This day a year ago, we had our first full day on Symi and walked to Nimborio via this monastery. Despite the threatening rain clouds, I had said that we should be O.K. Cue the downpour while we were right in the middle of exposed countryside - don't take my advice on appropriate clothing!
So, that's my day of sightseeing allocation! Tomorrow I am back in harness to teach the students Part Two of "Professional, Ethical, and Policy Issues". 10 sessions in 5 days, with an exam in June. Doing the whole course in two separate weeks (rather than over two whole semesters, as the UWE students do it) is tough. Let's hope they all pay lots of attention to my final session on revision! I will try to seek out new and interesting sights and information while I am in lecturing mode…

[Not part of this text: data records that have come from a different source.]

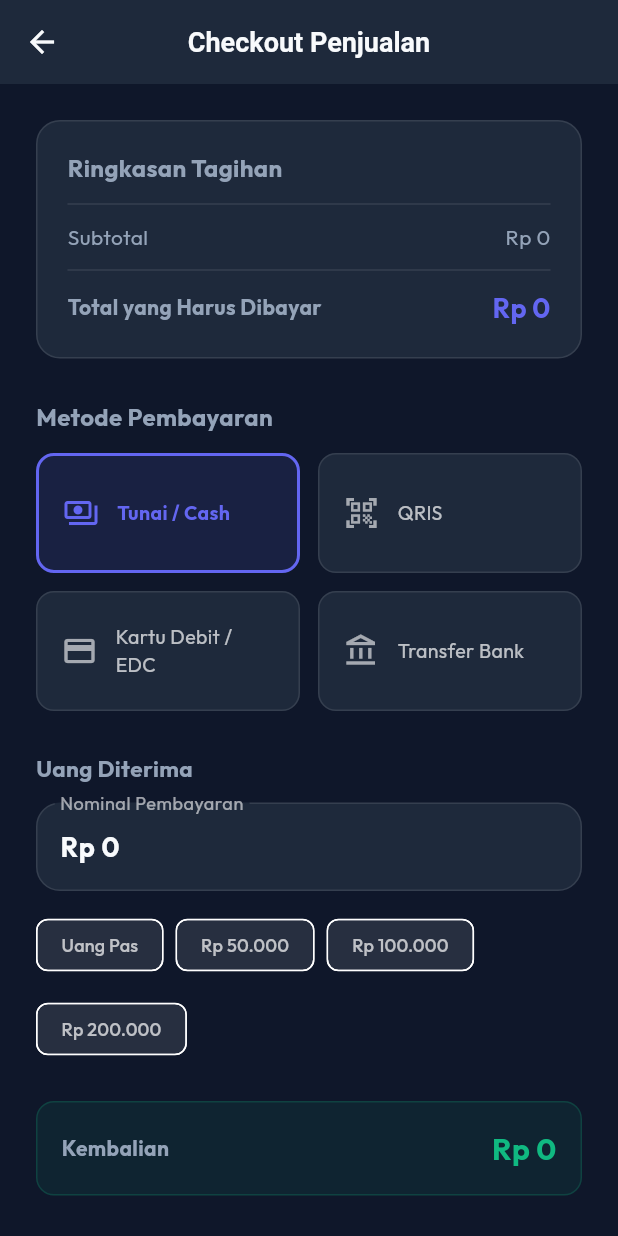
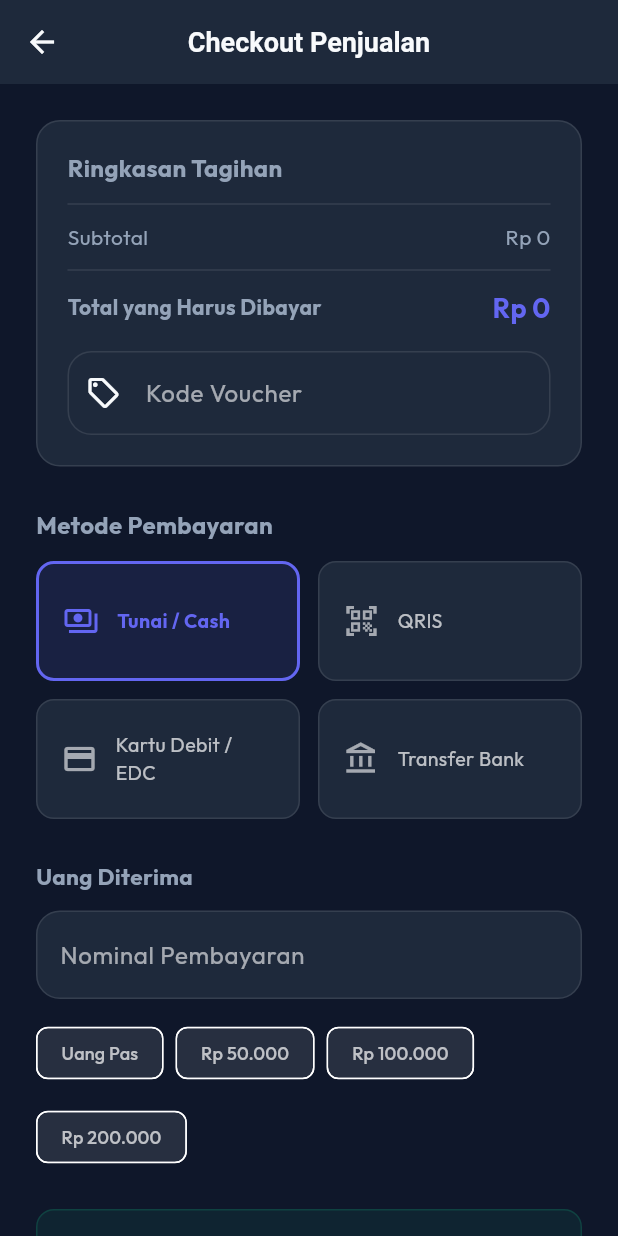
Before and after one commit to HilmiAfifi24/MorrusPOS-mobile, a Flutter app: the CheckoutScreen screen opened directly, on a phone screen of 412 x 824 dp. Run offline on Flutter 3.47's test engine with Material 3 defaults, Android fonts, the phone set to English and light mode, and no system bars; our stand-ins replace equatable, flutter_bloc, google_fonts, shared_preferences; missing offline and left inert: signalr_netcore; accounts and stored records are empty.

Commit message:
feat: add voucher code and promo code support in checkout process and pricing preview

```diff
--- a/lib/features/checkout/presentation/bloc/checkout_event.dart
+++ b/lib/features/checkout/presentation/bloc/checkout_event.dart
@@ -13,6 +13,7 @@ class SubmitCheckout extends CheckoutEvent {
   final String paymentMethod;
   final double paymentAmount;
   final String? referenceNumber;
+  final String? voucherCode;
   final String outletId;
   final String cashierSessionId;
 
@@ -21,6 +22,7 @@ class SubmitCheckout extends CheckoutEvent {
     required this.paymentMethod,
     required this.paymentAmount,
     this.referenceNumber,
+    this.voucherCode,
     required this.outletId,
     required this.cashierSessionId,
   });
@@ -31,6 +33,7 @@ class SubmitCheckout extends CheckoutEvent {
         paymentMethod,
         paymentAmount,
         referenceNumber,
+        voucherCode,
         outletId,
         cashierSessionId,
       ];
--- a/lib/features/checkout/presentation/pages/checkout_screen.dart
+++ b/lib/features/checkout/presentation/pages/checkout_screen.dart
@@ -2,15 +2,9 @@ import 'package:flutter/material.dart';
 import 'package:flutter_bloc/flutter_bloc.dart';
 import '../../../../core/utils/currency_formatter.dart';
 import '../bloc/cart_bloc.dart';
-import '../bloc/cart_event.dart';
-import '../bloc/cart_state.dart';
 import '../bloc/checkout_bloc.dart';
-import '../bloc/checkout_event.dart';
-import '../bloc/checkout_state.dart';
 import '../../../auth/presentation/bloc/auth_bloc.dart';
-import '../../../auth/presentation/bloc/auth_state.dart';
 import '../../../cashier_session/presentation/bloc/cashier_session_bloc.dart';
-import '../../../cashier_session/presentation/bloc/cashier_session_state.dart';
 import 'success_screen.dart';
 
 class CheckoutScreen extends StatefulWidget {
@@ -24,25 +18,29 @@ class _CheckoutScreenState extends State<CheckoutScreen> {
   String _selectedPaymentMethod = 'cash';
   final _amountPaidController = TextEditingController();
   final _referenceController = TextEditingController();
+  final _voucherController = TextEditingController();
   final _formKey = GlobalKey<FormState>();
+  bool _isPreviewLoading = false;
+  String? _previewError;
+  Map<String, dynamic>? _preview;
 
   @override
   void initState() {
     super.initState();
-    final cartState = context.read<CartBloc>().state;
-    _amountPaidController.text = cartState.grandTotal.toInt().toString();
+    _refreshPreview();
   }
 
   @override
   void dispose() {
     _amountPaidController.dispose();
     _referenceController.dispose();
+    _voucherController.dispose();
     super.dispose();
   }
 
   double get _change {
     final paid = double.tryParse(_amountPaidController.text) ?? 0.0;
-    final total = context.read<CartBloc>().state.grandTotal;
+    final total = ((_preview?['grandTotal'] as num?)?.toDouble()) ?? context.read<CartBloc>().state.grandTotal;
     final value = paid - total;
     return value < 0 ? 0.0 : value;
   }
@@ -51,6 +49,54 @@ class _CheckoutScreenState extends State<CheckoutScreen> {
     setState(() {
       _amountPaidController.text = val.toInt().toString();
     });
+  }
+
+  Future<void> _refreshPreview() async {
+    final cartState = context.read<CartBloc>().state;
+    final authState = context.read<AuthBloc>().state;
+    String outletId = '';
+    if (authState is Authenticated) {
+      outletId = authState.selectedOutletId ?? '';
+    }
+    if (outletId.isEmpty || cartState.items.isEmpty) {
+      return;
+    }
+
+    setState(() {
+      _isPreviewLoading = true;
+      _previewError = null;
+    });
+
+    try {
+      final itemsPayload = cartState.items.map((item) => {
+        'productId': item.productId,
+        'qty': item.qty,
+        'unitPrice': item.unitPrice,
+        'discountAmount': item.discountAmount,
+      }).toList();
+      final result = await context.read<CheckoutBloc>().repository.previewPricing(
+        outletId: outletId,
+        items: itemsPayload,
+        voucherCode: _voucherController.text.trim().isEmpty ? null : _voucherController.text.trim(),
+      );
+      if (!mounted) return;
+      setState(() {
+        _preview = result;
+        _amountPaidController.text = (((result['grandTotal'] as num?)?.toDouble()) ?? cartState.grandTotal).toInt().toString();
+      });
+    } catch (e) {
+      if (!mounted) return;
+      setState(() {
+        _previewError = e.toString().replaceAll('Exception: ', '').replaceAll('ServerFailure: ', '');
+        _preview = null;
+      });
+    } finally {
+      if (mounted) {
+        setState(() {
+          _isPreviewLoading = false;
+        });
+      }
+    }
   }
 
   void _submit() {
@@ -70,8 +116,9 @@ class _CheckoutScreenState extends State<CheckoutScreen> {
       }
 
       final amount = double.tryParse(_amountPaidController.text) ?? cartState.grandTotal;
+      final grandTotal = ((_preview?['grandTotal'] as num?)?.toDouble()) ?? cartState.grandTotal;
 
-      if (_selectedPaymentMethod == 'cash' && amount < cartState.grandTotal) {
+      if (_selectedPaymentMethod == 'cash' && amount < grandTotal) {
         ScaffoldMessenger.of(context).showSnackBar(
           const SnackBar(content: Text('Uang yang dibayarkan kurang!'), backgroundColor: Colors.orangeAccent),
         );
@@ -81,8 +128,9 @@ class _CheckoutScreenState extends State<CheckoutScreen> {
       context.read<CheckoutBloc>().add(SubmitCheckout(
             items: cartState.items,
             paymentMethod: _selectedPaymentMethod,
-            paymentAmount: amount,
+            paymentAmount: _selectedPaymentMethod == 'cash' ? grandTotal : amount,
             referenceNumber: _referenceController.text.trim().isEmpty ? null : _referenceController.text.trim(),
+            voucherCode: _voucherController.text.trim().isEmpty ? null : _voucherController.text.trim(),
             outletId: outletId,
             cashierSessionId: sessionId,
           ));
@@ -93,6 +141,13 @@ class _CheckoutScreenState extends State<CheckoutScreen> {
   Widget build(BuildContext context) {
     final theme = Theme.of(context);
     final cartState = context.watch<CartBloc>().state;
+    final subtotal = ((_preview?['subtotal'] as num?)?.toDouble()) ?? cartState.subtotal;
+    final manualDiscount = ((_preview?['manualDiscountTotal'] as num?)?.toDouble()) ?? cartState.discountTotal;
+    final promoDiscount = ((_preview?['promoDiscountTotal'] as num?)?.toDouble()) ?? 0.0;
+    final voucherDiscount = ((_preview?['voucherDiscountTotal'] as num?)?.toDouble()) ?? 0.0;
+    final serviceChargeTotal = ((_preview?['serviceChargeTotal'] as num?)?.toDouble()) ?? 0.0;
+    final taxTotal = ((_preview?['taxTotal'] as num?)?.toDouble()) ?? 0.0;
+    final grandTotal = ((_preview?['grandTotal'] as num?)?.toDouble()) ?? cartState.grandTotal;
 
     return Scaffold(
       appBar: AppBar(title: const Text('Checkout Penjualan')),
@@ -134,16 +189,56 @@ class _CheckoutScreenState extends State<CheckoutScreen> {
                         mainAxisAlignment: MainAxisAlignment.spaceBetween,
                         children: [
                           const Text('Subtotal'),
-                          Text(CurrencyFormatter.format(cartState.subtotal)),
+                          Text(CurrencyFormatter.format(subtotal)),
                         ],
                       ),
-                      if (cartState.discountTotal > 0) ...[
+                      if (manualDiscount > 0) ...[
                         const SizedBox(height: 8),
                         Row(
                           mainAxisAlignment: MainAxisAlignment.spaceBetween,
                           children: [
                             const Text('Diskon Item'),
-                            Text('- ${CurrencyFormatter.format(cartState.discountTotal)}', style: const TextStyle(color: Colors.amber)),
+                            Text('- ${CurrencyFormatter.format(manualDiscount)}', style: const TextStyle(color: Colors.amber)),
+                          ],
+                        ),
+                      ],
+                      if (promoDiscount > 0) ...[
+                        const SizedBox(height: 8),
+                        Row(
+                          mainAxisAlignment: MainAxisAlignment.spaceBetween,
+                          children: [
+                            const Text('Promo'),
+                            Text('- ${CurrencyFormatter.format(promoDiscount)}', style: const TextStyle(color: Colors.lightBlueAccent)),
+                          ],
+                        ),
+                      ],
+                      if (voucherDiscount > 0) ...[
+                        const SizedBox(height: 8),
+                        Row(
+                          mainAxisAlignment: MainAxisAlignment.spaceBetween,
+                          children: [
+                            const Text('Voucher'),
+                            Text('- ${CurrencyFormatter.format(voucherDiscount)}', style: const TextStyle(color: Colors.greenAccent)),
+                          ],
+                        ),
+                      ],
+                      if (serviceChargeTotal > 0) ...[
+                        const SizedBox(height: 8),
+                        Row(
+                          mainAxisAlignment: MainAxisAlignment.spaceBetween,
+                          children: [
+                            const Text('Service Charge'),
+                            Text(CurrencyFormatter.format(serviceChargeTotal)),
+                          ],
+                        ),
+                      ],
+                      if (taxTotal > 0) ...[
+                        const SizedBox(height: 8),
+                        Row(
+                          mainAxisAlignment: MainAxisAlignment.spaceBetween,
+                          children: [
+                            const Text('Pajak'),
+                            Text(CurrencyFormatter.format(taxTotal)),
                           ],
                         ),
                       ],
@@ -153,11 +248,30 @@ class _CheckoutScreenState extends State<CheckoutScreen> {
                         children: [
                           const Text('Total yang Harus Dibayar', style: TextStyle(fontWeight: FontWeight.bold)),
                           Text(
-                            CurrencyFormatter.format(cartState.grandTotal),
+                            CurrencyFormatter.format(grandTotal),
                             style: TextStyle(color: theme.colorScheme.primary, fontWeight: FontWeight.bold, fontSize: 18),
                           ),
                         ],
                       ),
+                      const SizedBox(height: 16),
+                      TextFormField(
+                        controller: _voucherController,
+                        decoration: const InputDecoration(
+                          labelText: 'Kode Voucher',
+                          prefixIcon: Icon(Icons.local_offer_outlined),
+                        ),
+                        onChanged: (_) {
+                          _refreshPreview();
+                        },
+                      ),
+                      if (_isPreviewLoading) ...[
+                        const SizedBox(height: 8),
+                        const Text('Menghitung pricing terbaru...', style: TextStyle(fontSize: 12, color: Colors.white60)),
+                      ],
+                      if (_previewError != null) ...[
+                        const SizedBox(height: 8),
+                        Text(_previewError!, style: const TextStyle(fontSize: 12, color: Colors.redAccent)),
+                      ],
                     ],
                   ),
                 ),
@@ -205,7 +319,7 @@ class _CheckoutScreenState extends State<CheckoutScreen> {
                     spacing: 8,
                     runSpacing: 8,
                     children: [
-                      _buildQuickCashButton('Uang Pas', cartState.grandTotal),
+                      _buildQuickCashButton('Uang Pas', grandTotal),
                       _buildQuickCashButton('Rp 50.000', 50000),
                       _buildQuickCashButton('Rp 100.000', 100000),
                       _buildQuickCashButton('Rp 200.000', 200000),
```
Also changed, not shown: lib/features/checkout/data/repositories/checkout_repository_impl.dart (+39 -0 lines), lib/features/checkout/domain/repositories/checkout_repository.dart (+7 -0 lines), lib/features/checkout/presentation/bloc/checkout_bloc.dart (+17 -5 lines).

  1. I am left wondering if I have it wrong. When in Thailand, I was told the Buddha they were working was to be the largest in the world. Is this tourism talk or maybe it does not qualify until finished?

    I was not a fan of the haggling and no fixed prices. It is a waste of time and always left me feeling ripped off.

    1. I don't know about Thailand - just going on what was published here in HK - haven't researched it deeply enough, obviously:-)! As for haggling, I know what you mean but HK seems much more Western in feel than many eastern cultures so no hassle if you don't want it (apart from people trying to make you jackets or suits...)